Two weeks after…

Two weeks after my first published story, Jason and the Homeless Man, was published in the Jan-Feb issue of Skipping Stones magazine, my family had a celebratory dinner.  I asked my grandson, Brian,(9 years old) to pick the restaurant. He was the one who had a dream.  Several months before, he said to me, “Mama, I dreamed that I had missed your party for publishing your first book because I had fallen asleep.” I was so touched by his confidence in me, who had about 14 rejections at the time.  He picked his favorite Japanese buffet restaurant

His twin sister, Isabelle, is a good proof reader.  I always read to them my stories, either on the computer or in print.  She has caught several typo mistakes.  One time, she said, “You used the same words just before.” She was right. 


SCBWI conference

Surprise guest speaker: Henry Winkler who co-wrote 19 books with Lin Oliver.  He addressed in particular the ones new to writing.  I wonder if the younger attendees knew who he was.  He was funny and encouraging.  He did poorly in school and was nicknamed Dumb Dog in German by his parents.  His father fled Europe, bought a timber business here and wanted Winkler to take over the business.  Winkler had wanted to be an actor since he was seven.  “You want me to sell   WOOD?”

When he had  a low in his acting career,”Who knew there would be a low?” he asked, he was introduced to Lin Oliver . Now they work in her office.
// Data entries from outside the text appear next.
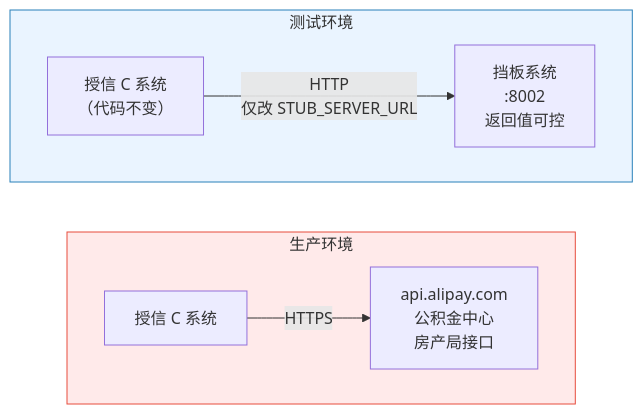
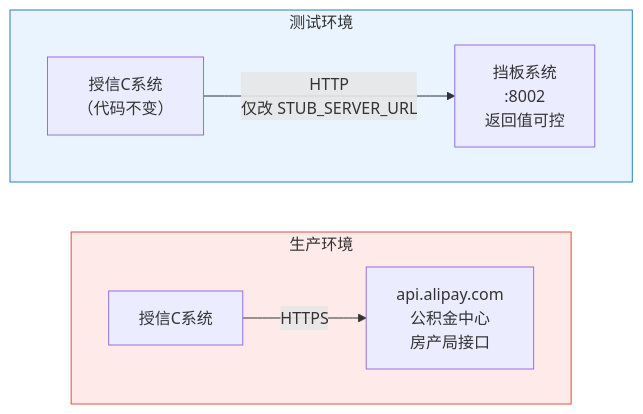
One commit to lee780/testagent-demo changed the fourth of 4 diagrams in docs/08-测试架构组网图.md. Above: the diagram before and after it, drawn with Mermaid. The commit also changed other lines of this file and 2 other files, not shown here.

First line of the commit message:
refactor: 统一系统叫法为 TestPilot / 授信C系统

````diff
--- a/docs/08-测试架构组网图.md
+++ b/docs/08-测试架构组网图.md
@@ -133,15 +125,15 @@
 ```mermaid
 flowchart LR
     subgraph PROD ["生产环境"]
         direction LR
-        C_PROD["授信 C 系统"] -- "HTTPS" --> EXT["api.alipay.com\n公积金中心\n房产局接口"]
+        C_PROD["授信C系统"] -- "HTTPS" --> EXT["api.alipay.com\n公积金中心\n房产局接口"]
     end
 
     subgraph TEST ["测试环境"]
         direction LR
-        C_TEST["授信 C 系统\n（代码不变）"] -- "HTTP\n仅改 STUB_SERVER_URL" --> STUB_T["挡板系统\n:8002\n返回值可控"]
+        C_TEST["授信C系统\n（代码不变）"] -- "HTTP\n仅改 STUB_SERVER_URL" --> STUB_T["挡板系统\n:8002\n返回值可控"]
     end
 
     style PROD fill:#ffeaea,stroke:#e74c3c
     style TEST fill:#eaf4ff,stroke:#2980b9
 ```
````
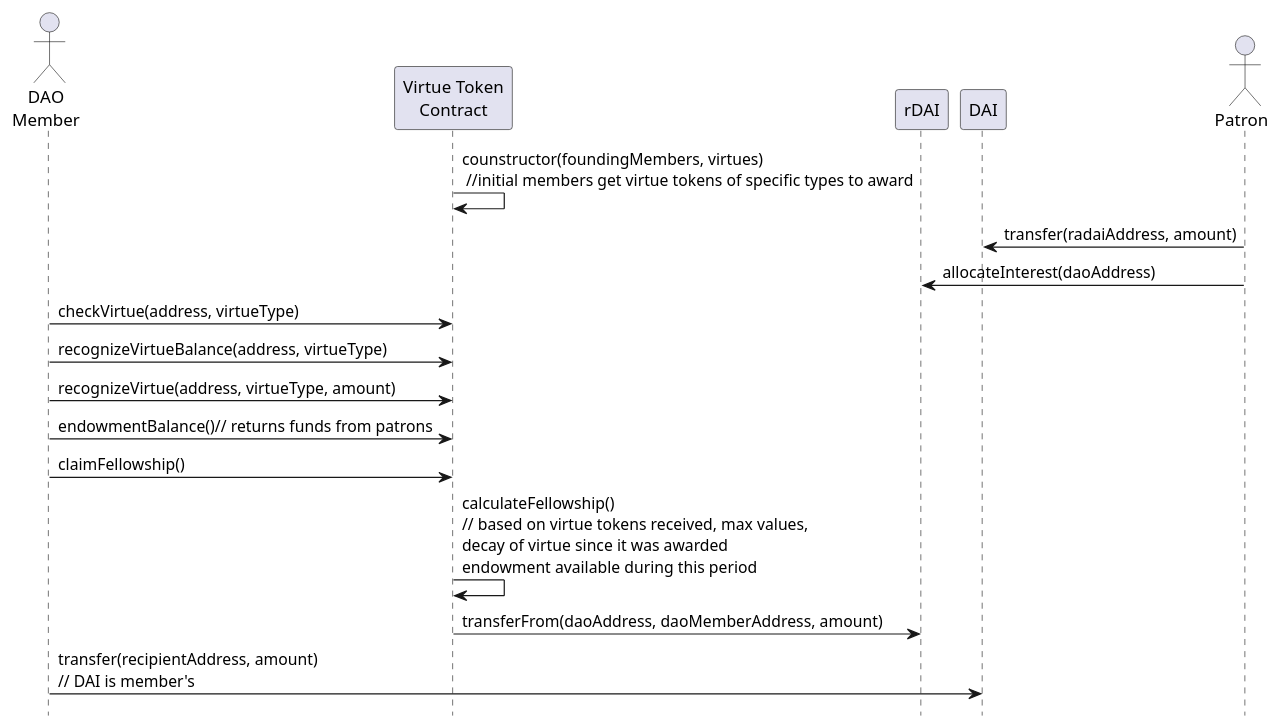
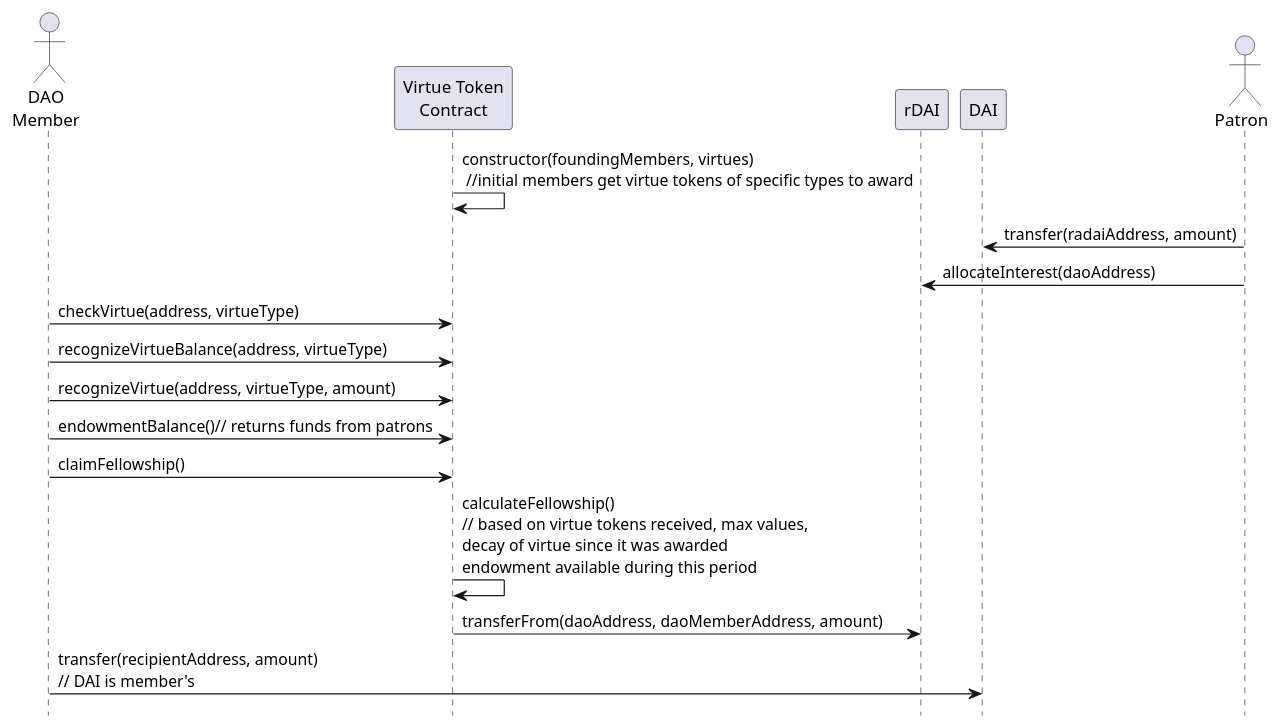
The diagram in diagrams/virtue-dao.md (CoMakery/virtue-dao), drawn with PlantUML before and after one commit. The commit also changed 9 other files, not shown here.

````diff
--- a/diagrams/virtue-dao.md
+++ b/diagrams/virtue-dao.md
@@ -1,23 +1,23 @@
 ```plantuml
 @startuml virtue-dao
 hide footbox
 
 actor Member1 as "DAO\nMember"
 participant Virtue as "Virtue Token\nContract"
 participant rDAI
 participant DAI
 actor Patron 
-Virtue -> Virtue: counstructor(foundingMembers, virtues) \n //initial members get virtue tokens of specific types to award
+Virtue -> Virtue: constructor(foundingMembers, virtues) \n //initial members get virtue tokens of specific types to award
 Patron -> DAI: transfer(radaiAddress, amount)
 Patron -> rDAI: allocateInterest(daoAddress)
 
 Member1 -> Virtue: checkVirtue(address, virtueType)
 Member1 -> Virtue: recognizeVirtueBalance(address, virtueType)
 Member1 -> Virtue: recognizeVirtue(address, virtueType, amount)
 Member1 -> Virtue: endowmentBalance()// returns funds from patrons 
 Member1 -> Virtue: claimFellowship()
 Virtue -> Virtue: calculateFellowship()\n// based on virtue tokens received, max values,\ndecay of virtue since it was awarded\nendowment available during this period
 Virtue -> rDAI: transferFrom(daoAddress, daoMemberAddress, amount)
 Member1 -> DAI: transfer(recipientAddress, amount) \n// DAI is member's
 @enduml
 ```
````
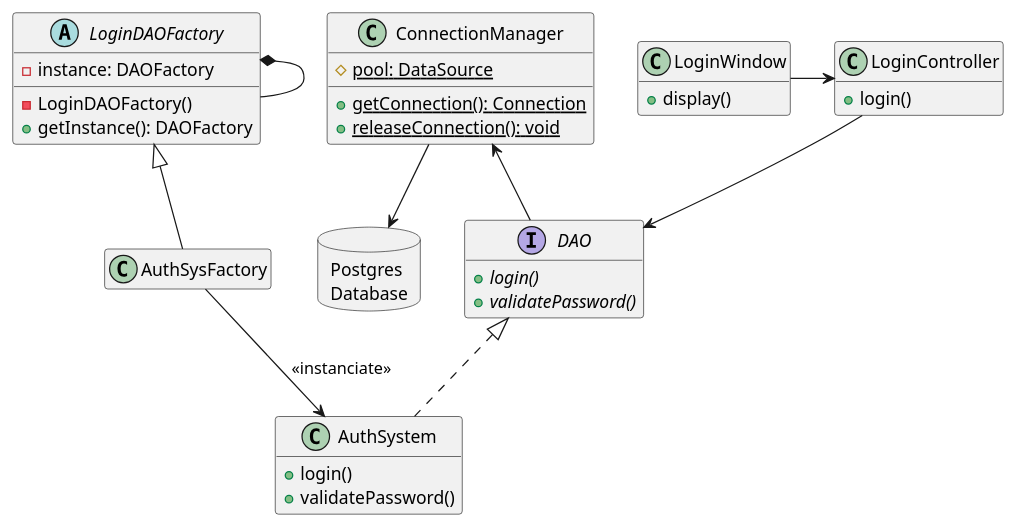
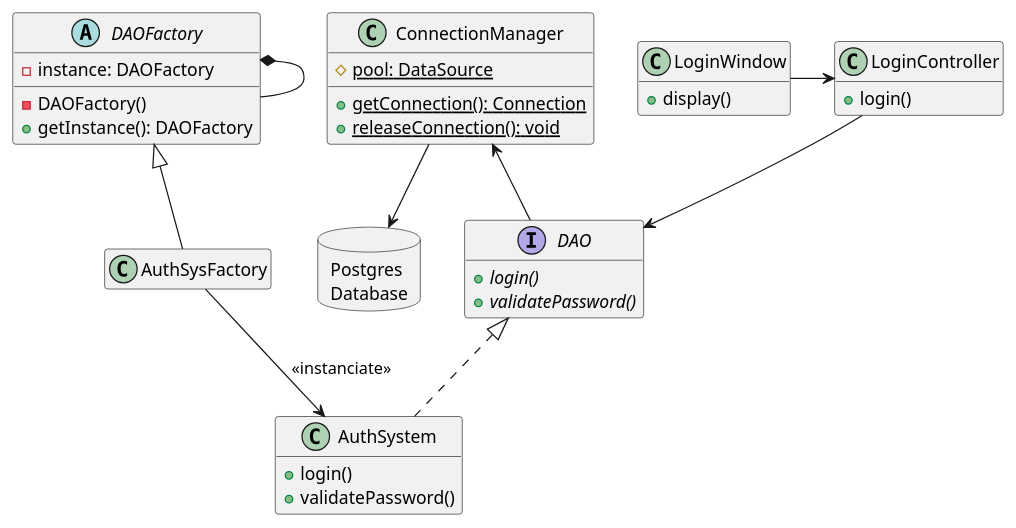
One commit to iusildra/WineCellar changed the diagram in doc/reports/prototype/plantuml/loginClassDiagram.plantuml. Above: the diagram before and after it, drawn with PlantUML. The commit also changed 1 other file, not shown here.

Commit message:
fix: pom.xml & login class diagram

```diff
--- a/doc/reports/prototype/plantuml/loginClassDiagram.plantuml
+++ b/doc/reports/prototype/plantuml/loginClassDiagram.plantuml
@@ -1,48 +1,48 @@
 @startuml loginClassDiagram
 hide empty members
 class LoginWindow {
   + display()
 }
 
 class LoginController {
   + login()
 }
 
 Interface DAO {
   + {abstract} login()
   + {abstract} validatePassword()
 }
 
 class AuthSystem {
   + login()
   + validatePassword()
 }
 
 class ConnectionManager {
   # {static} pool: DataSource
   + {static} getConnection(): Connection
   + {static} releaseConnection(): void
 }
 
-abstract LoginDAOFactory {
+abstract DAOFactory {
   - instance: DAOFactory
-  - LoginDAOFactory()
+  - DAOFactory()
   + getInstance(): DAOFactory
 }
-LoginDAOFactory *-- LoginDAOFactory
+DAOFactory *-- DAOFactory
 
 class AuthSysFactory
-AuthSysFactory -u-|> LoginDAOFactory
+AuthSysFactory -u-|> DAOFactory
 
 
 database "Postgres\nDatabase" as Postgres {
 
 }
 
 DAO               -u-> ConnectionManager
 AuthSystem        .u.|> DAO
 LoginController   -->  DAO
 LoginWindow       -> LoginController
 ConnectionManager -d-> Postgres
 AuthSysFactory    -d-> AuthSystem: <<instanciate>>
 @enduml
```
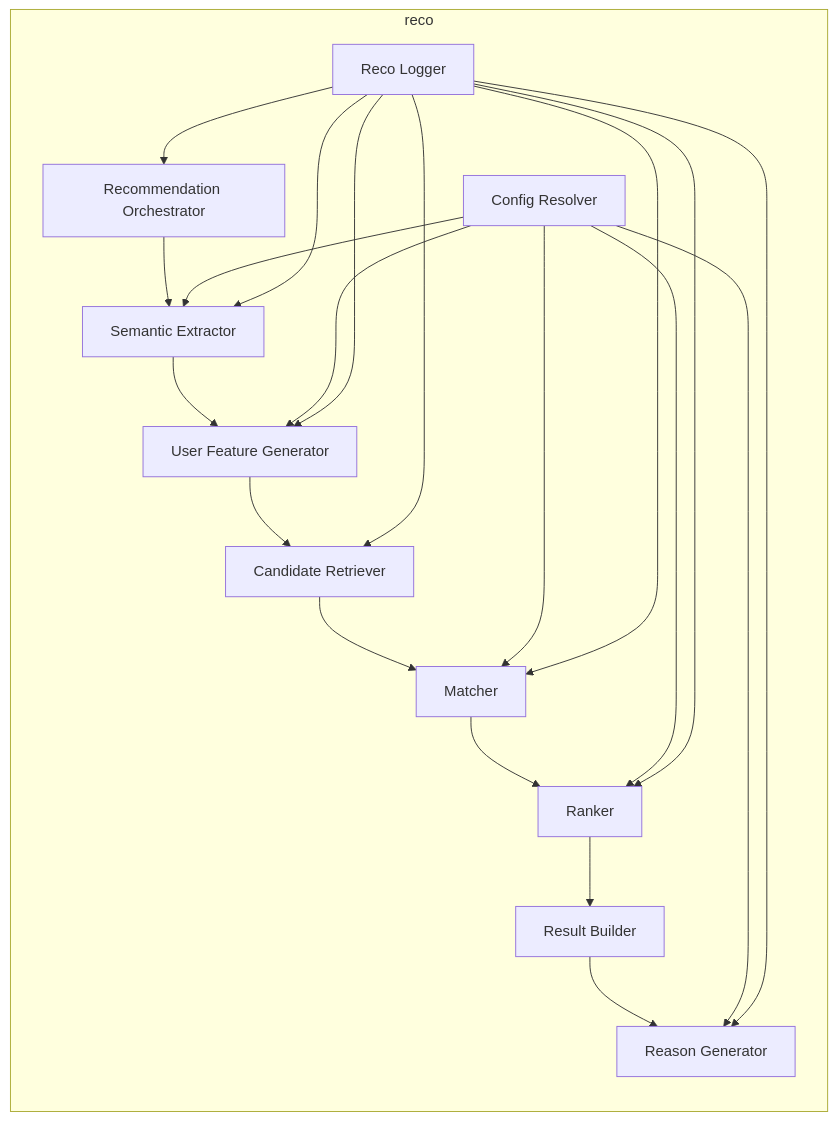
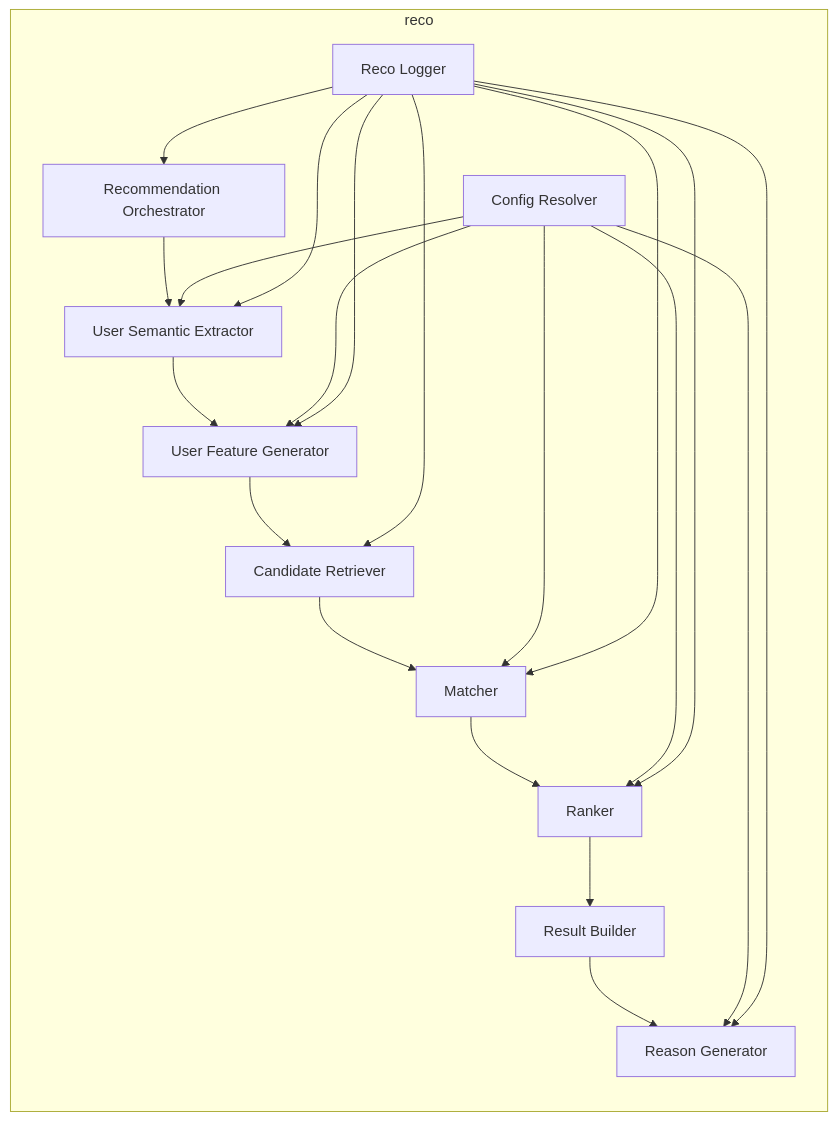
The sixth of 6 diagrams in docs/05_アプリケーション設計/基盤/システム論理構成図.md (ryo-chan-k6/GiftRecommendAPP_MVP_CYCLE_3), drawn with Mermaid before and after one commit. The commit also changed other lines of this file and 235 other files, not shown here.

````diff
--- a/docs/05_アプリケーション設計/基盤/システム論理構成図.md
+++ b/docs/05_アプリケーション設計/基盤/システム論理構成図.md
@@ -791,29 +791,29 @@
 ```mermaid
 flowchart LR
 
     subgraph RECO[reco]
         O[Recommendation Orchestrator]
 
-        O --> S[Semantic Extractor]
+        O --> S[User Semantic Extractor]
         S --> U[User Feature Generator]
         U --> R[Candidate Retriever]
         R --> M[Matcher]
         M --> K[Ranker]
         K --> RB[Result Builder]
         RB --> G[Reason Generator]
 
         C[Config Resolver] --> S
         C --> U
         C --> M
         C --> K
         C --> G
 
         L[Reco Logger] --> O
         L --> S
         L --> U
         L --> R
         L --> M
         L --> K
         L --> G
     end
 ```
````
He talks, she types on the computer.She talks and types. Then they talk and finish with several pages of manuscripts. When he held his first book in his hand, he rubbed it on his hand and body..  Hmm.. I wonder if I’ll do that.

Discussion of diversity, multiculturalism;  Make sure you do the research if you’r not from that ethnic group.  Editors have been known to miss errors of the writers.  Publishers also have to be true to the story by putting people of color on the covers. They had put white characters on the covers when the protagonists were people of color.


Discussion on fiction: YA and MG stories are in demand.  Forget abut rules, write what works for you.(I guess not so when we’re writing for a course) . Write for your reader self, not your writer self. Write wht you hold to your heart. You must care for your character.


Non-fiction: Unlike magazine publishing, book publishers want more fiction than non-fiction. Before approaching an agent, you must have a sense of the market place, what do you have to bring to the table, who do you think would be interested in your book. Blog: Why non-fiction matters.

There’s a market for non-fiction picture books:less than 800 words.


Closing keynote speaker: Jane Yolen; wrote 350 books. Only after 250th book, did she become famous.  She spoke to midlist authors, authors who have not sold a book in years. She gave three grants to three such authors so that they can either buy a new computer, go on a vacation, rejuenate themselves. ) one $2000 grant, and two $500 grants.

She still gets rejection letters twice a month.

Consensus: publishing is robust. There’s a global reach, publishers try to sell world rights. Your book should be able to travel beyond U.S.

From the last panelists:Try to write stories with a classic feel, not trendy feel.

Write for 2nd and 3rd graders

Write what young people want to know.

Show your work to others, and enemies too.

There’s some publisher out there for you, besides the big six.

Read and revise


My impression: conference was very well organized.  It was only one and a half days.  If it were two whole days, I could have attended two more small discussion groups such as: revision and picture books. Since I spent only a senior half fare to get there, it was worth the fee. I didn’t do a lot of networking, probably my own fault.  I did get the cards of a few illustrators in case I need one for Skipping Stones!